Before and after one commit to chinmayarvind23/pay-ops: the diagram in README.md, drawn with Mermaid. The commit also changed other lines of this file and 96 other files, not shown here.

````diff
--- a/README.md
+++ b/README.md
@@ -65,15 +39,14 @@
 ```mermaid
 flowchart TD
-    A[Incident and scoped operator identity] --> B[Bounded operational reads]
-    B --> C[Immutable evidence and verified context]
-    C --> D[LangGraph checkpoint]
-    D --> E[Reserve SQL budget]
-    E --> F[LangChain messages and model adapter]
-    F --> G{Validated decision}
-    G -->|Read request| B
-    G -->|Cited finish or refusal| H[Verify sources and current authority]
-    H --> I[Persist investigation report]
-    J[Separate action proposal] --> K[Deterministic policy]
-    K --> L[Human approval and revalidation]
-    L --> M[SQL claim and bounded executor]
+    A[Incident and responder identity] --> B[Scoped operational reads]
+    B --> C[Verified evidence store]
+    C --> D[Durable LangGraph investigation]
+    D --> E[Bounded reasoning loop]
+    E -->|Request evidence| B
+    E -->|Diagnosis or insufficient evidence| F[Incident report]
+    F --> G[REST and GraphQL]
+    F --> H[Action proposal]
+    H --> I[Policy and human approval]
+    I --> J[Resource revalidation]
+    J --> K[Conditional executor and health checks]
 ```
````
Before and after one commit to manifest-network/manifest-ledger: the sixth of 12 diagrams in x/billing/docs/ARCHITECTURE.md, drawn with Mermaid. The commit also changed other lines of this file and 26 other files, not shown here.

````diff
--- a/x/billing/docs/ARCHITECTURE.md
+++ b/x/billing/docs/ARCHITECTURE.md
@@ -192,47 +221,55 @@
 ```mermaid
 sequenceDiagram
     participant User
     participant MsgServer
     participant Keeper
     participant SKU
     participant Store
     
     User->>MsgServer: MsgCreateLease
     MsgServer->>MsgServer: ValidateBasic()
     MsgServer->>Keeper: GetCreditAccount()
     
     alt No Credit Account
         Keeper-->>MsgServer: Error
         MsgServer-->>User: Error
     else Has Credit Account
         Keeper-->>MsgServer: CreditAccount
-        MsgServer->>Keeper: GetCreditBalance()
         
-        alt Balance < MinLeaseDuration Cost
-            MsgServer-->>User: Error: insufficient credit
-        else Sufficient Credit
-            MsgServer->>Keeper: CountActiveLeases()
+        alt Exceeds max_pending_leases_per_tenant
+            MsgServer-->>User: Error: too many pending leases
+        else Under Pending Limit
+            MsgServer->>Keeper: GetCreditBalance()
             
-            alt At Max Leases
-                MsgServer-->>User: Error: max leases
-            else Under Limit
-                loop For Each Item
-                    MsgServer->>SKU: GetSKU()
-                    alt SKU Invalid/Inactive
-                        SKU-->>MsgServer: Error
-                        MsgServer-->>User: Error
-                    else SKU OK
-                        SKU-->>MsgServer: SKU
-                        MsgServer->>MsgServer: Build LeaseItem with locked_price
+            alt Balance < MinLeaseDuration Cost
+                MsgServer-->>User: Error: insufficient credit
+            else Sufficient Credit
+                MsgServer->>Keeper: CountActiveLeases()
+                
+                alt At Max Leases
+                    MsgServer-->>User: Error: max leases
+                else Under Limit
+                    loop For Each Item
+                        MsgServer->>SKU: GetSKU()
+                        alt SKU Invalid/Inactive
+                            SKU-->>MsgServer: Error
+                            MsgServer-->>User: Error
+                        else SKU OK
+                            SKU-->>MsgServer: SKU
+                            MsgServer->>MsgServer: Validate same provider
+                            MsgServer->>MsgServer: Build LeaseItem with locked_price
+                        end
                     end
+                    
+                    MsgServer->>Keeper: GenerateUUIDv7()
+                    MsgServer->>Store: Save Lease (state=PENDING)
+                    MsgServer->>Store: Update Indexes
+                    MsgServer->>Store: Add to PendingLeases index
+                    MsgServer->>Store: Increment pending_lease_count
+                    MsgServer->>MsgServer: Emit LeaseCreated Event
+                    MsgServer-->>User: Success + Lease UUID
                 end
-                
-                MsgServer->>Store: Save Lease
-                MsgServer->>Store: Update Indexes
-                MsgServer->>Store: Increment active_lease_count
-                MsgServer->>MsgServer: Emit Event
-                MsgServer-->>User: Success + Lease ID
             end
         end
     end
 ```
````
___
--- Task brief ---
In the entries above, find every line with the word "else" and list it.

--- Answer area ---
     else Has Credit Account
-        else Sufficient Credit
+        else Under Pending Limit
-            else Under Limit
-                    else SKU OK
+            else Sufficient Credit
+                else Under Limit
+                        else SKU OK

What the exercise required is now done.